» Your objective
Write out each record exactly as it stands. No pictures belong in the copy.

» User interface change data

--------------------------------------------------

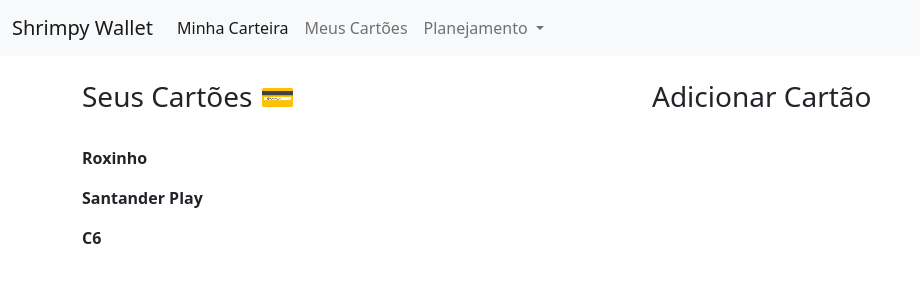
After one commit to DevAVS1/ShrimpyWallet, a Flask app: page /cards in a window 1280 px wide. The commit adds this page. Shown: the top 300 px of the page, without its empty margins (0-920 px from the left). Run offline with Flask 2, Linux system fonts and the light colour scheme.

Commit message:
Criando novas páginas [#0004]

```diff
--- a/main.py
+++ b/main.py
@@ -1,4 +1,4 @@
-from flask import Flask, render_template
+from flask import Flask, render_template, url_for
 from random import randint
 
 app = Flask(__name__)
@@ -14,5 +14,9 @@ def home():
 def my_wallet():
     return render_template('my_wallet.html',meus_cartoes=meus_cartoes)
 
+@app.route('/cards')
+def my_cards ():
+    return render_template('my_cards.html',meus_cartoes=meus_cartoes)
+
 if __name__ == "__main__" :
-    app.run()
+    app.run(debug=True)
--- a/templates/base.html
+++ b/templates/base.html
@@ -9,6 +9,8 @@
     {% endblock %}
 </head>
 <body>
+
+{% include 'navbar.html' %}
 {% block body %}
 {% endblock %}
 <script src="https://cdn.jsdelivr.net/npm/bootstrap@5.1.3/dist/js/bootstrap.bundle.min.js" integrity="sha384-ka7Sk0Gln4gmtz2MlQnikT1wXgYsOg+OMhuP+IlRH9sENBO0LRn5q+8nbTov4+1p" crossorigin="anonymous"></script>
--- /dev/null
+++ b/templates/my_cards.html
@@ -0,0 +1,19 @@
+{% extends 'base.html' %}
+
+{% block body %}
+<br>
+<div class="container">
+    <div class="row">
+    <div class="col">
+        <h3> Seus Cartões 💳</h3>
+                <br>
+                {% for cartao in meus_cartoes %}
+                    <p><strong>{{cartao}}</p></strong>
+                {% endfor %}
+            </div>
+    <div class="col">
+        <h3> Adicionar Cartão</h3>
+    </div>
+    </div>
+    </div>
+{% endblock %}
--- /dev/null
+++ b/templates/navbar.html
@@ -0,0 +1,30 @@
+<nav class="navbar navbar-expand-lg navbar-light bg-light">
+    <div class="container-fluid">
+      <a class="navbar-brand" href="{{url_for('home')}}">Shrimpy Wallet</a>
+      <button class="navbar-toggler" type="button" data-bs-toggle="collapse" data-bs-target="#navbarSupportedContent" aria-controls="navbarSupportedContent" aria-expanded="false" aria-label="Toggle navigation">
+        <span class="navbar-toggler-icon"></span>
+      </button>
+      <div class="collapse navbar-collapse" id="navbarSupportedContent">
+        <ul class="navbar-nav me-auto mb-2 mb-lg-0">
+          <li class="nav-item">
+            <a class="nav-link active" aria-current="page" href="{{url_for('my_wallet')}}">Minha Carteira</a>
+          </li>
+          <li class="nav-item">
+            <a class="nav-link" href="{{url_for('my_cards')}}">Meus Cartões</a>
+          </li>
+          <li class="nav-item dropdown">
+            <a class="nav-link dropdown-toggle" href="#" id="navbarDropdown" role="button" data-bs-toggle="dropdown" aria-expanded="false">
+              Planejamento
+            </a>
+            <ul class="dropdown-menu" aria-labelledby="navbarDropdown">
+              <li><a class="dropdown-item" href="#">Metas</a></li>
+              <li><a class="dropdown-item" href="#">Histórico</a></li>
+              <li><hr class="dropdown-divider"></li>
+
+            </ul>
+          </li>
+        </ul>
+
+      </div>
+    </div>
+  </nav>
```
Also changed, not shown: forms.py (added, +22 -0 lines), templates/home.html (+4 -3 lines), templates/new_card_form.html (added).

--------------------------------------------------

» Solution below
After one commit to DevAVS1/ShrimpyWallet, a Flask app: page /cards in a window 1280 px wide. The commit adds this page. Shown: the top 300 px of the page, without its empty margins (0-920 px from the left). Run offline with Flask 2, Linux system fonts and the light colour scheme.

Commit message:
Criando novas páginas [#0004]

```diff
--- a/main.py
+++ b/main.py
@@ -1,4 +1,4 @@
-from flask import Flask, render_template
+from flask import Flask, render_template, url_for
 from random import randint
 
 app = Flask(__name__)
@@ -14,5 +14,9 @@ def home():
 def my_wallet():
     return render_template('my_wallet.html',meus_cartoes=meus_cartoes)
 
+@app.route('/cards')
+def my_cards ():
+    return render_template('my_cards.html',meus_cartoes=meus_cartoes)
+
 if __name__ == "__main__" :
-    app.run()
+    app.run(debug=True)
--- a/templates/base.html
+++ b/templates/base.html
@@ -9,6 +9,8 @@
     {% endblock %}
 </head>
 <body>
+
+{% include 'navbar.html' %}
 {% block body %}
 {% endblock %}
 <script src="https://cdn.jsdelivr.net/npm/bootstrap@5.1.3/dist/js/bootstrap.bundle.min.js" integrity="sha384-ka7Sk0Gln4gmtz2MlQnikT1wXgYsOg+OMhuP+IlRH9sENBO0LRn5q+8nbTov4+1p" crossorigin="anonymous"></script>
--- /dev/null
+++ b/templates/my_cards.html
@@ -0,0 +1,19 @@
+{% extends 'base.html' %}
+
+{% block body %}
+<br>
+<div class="container">
+    <div class="row">
+    <div class="col">
+        <h3> Seus Cartões 💳</h3>
+                <br>
+                {% for cartao in meus_cartoes %}
+                    <p><strong>{{cartao}}</p></strong>
+                {% endfor %}
+            </div>
+    <div class="col">
+        <h3> Adicionar Cartão</h3>
+    </div>
+    </div>
+    </div>
+{% endblock %}
--- /dev/null
+++ b/templates/navbar.html
@@ -0,0 +1,30 @@
+<nav class="navbar navbar-expand-lg navbar-light bg-light">
+    <div class="container-fluid">
+      <a class="navbar-brand" href="{{url_for('home')}}">Shrimpy Wallet</a>
+      <button class="navbar-toggler" type="button" data-bs-toggle="collapse" data-bs-target="#navbarSupportedContent" aria-controls="navbarSupportedContent" aria-expanded="false" aria-label="Toggle navigation">
+        <span class="navbar-toggler-icon"></span>
+      </button>
+      <div class="collapse navbar-collapse" id="navbarSupportedContent">
+        <ul class="navbar-nav me-auto mb-2 mb-lg-0">
+          <li class="nav-item">
+            <a class="nav-link active" aria-current="page" href="{{url_for('my_wallet')}}">Minha Carteira</a>
+          </li>
+          <li class="nav-item">
+            <a class="nav-link" href="{{url_for('my_cards')}}">Meus Cartões</a>
+          </li>
+          <li class="nav-item dropdown">
+            <a class="nav-link dropdown-toggle" href="#" id="navbarDropdown" role="button" data-bs-toggle="dropdown" aria-expanded="false">
+              Planejamento
+            </a>
+            <ul class="dropdown-menu" aria-labelledby="navbarDropdown">
+              <li><a class="dropdown-item" href="#">Metas</a></li>
+              <li><a class="dropdown-item" href="#">Histórico</a></li>
+              <li><hr class="dropdown-divider"></li>
+
+            </ul>
+          </li>
+        </ul>
+
+      </div>
+    </div>
+  </nav>
```
Also changed, not shown: forms.py (added, +22 -0 lines), templates/home.html (+4 -3 lines), templates/new_card_form.html (added).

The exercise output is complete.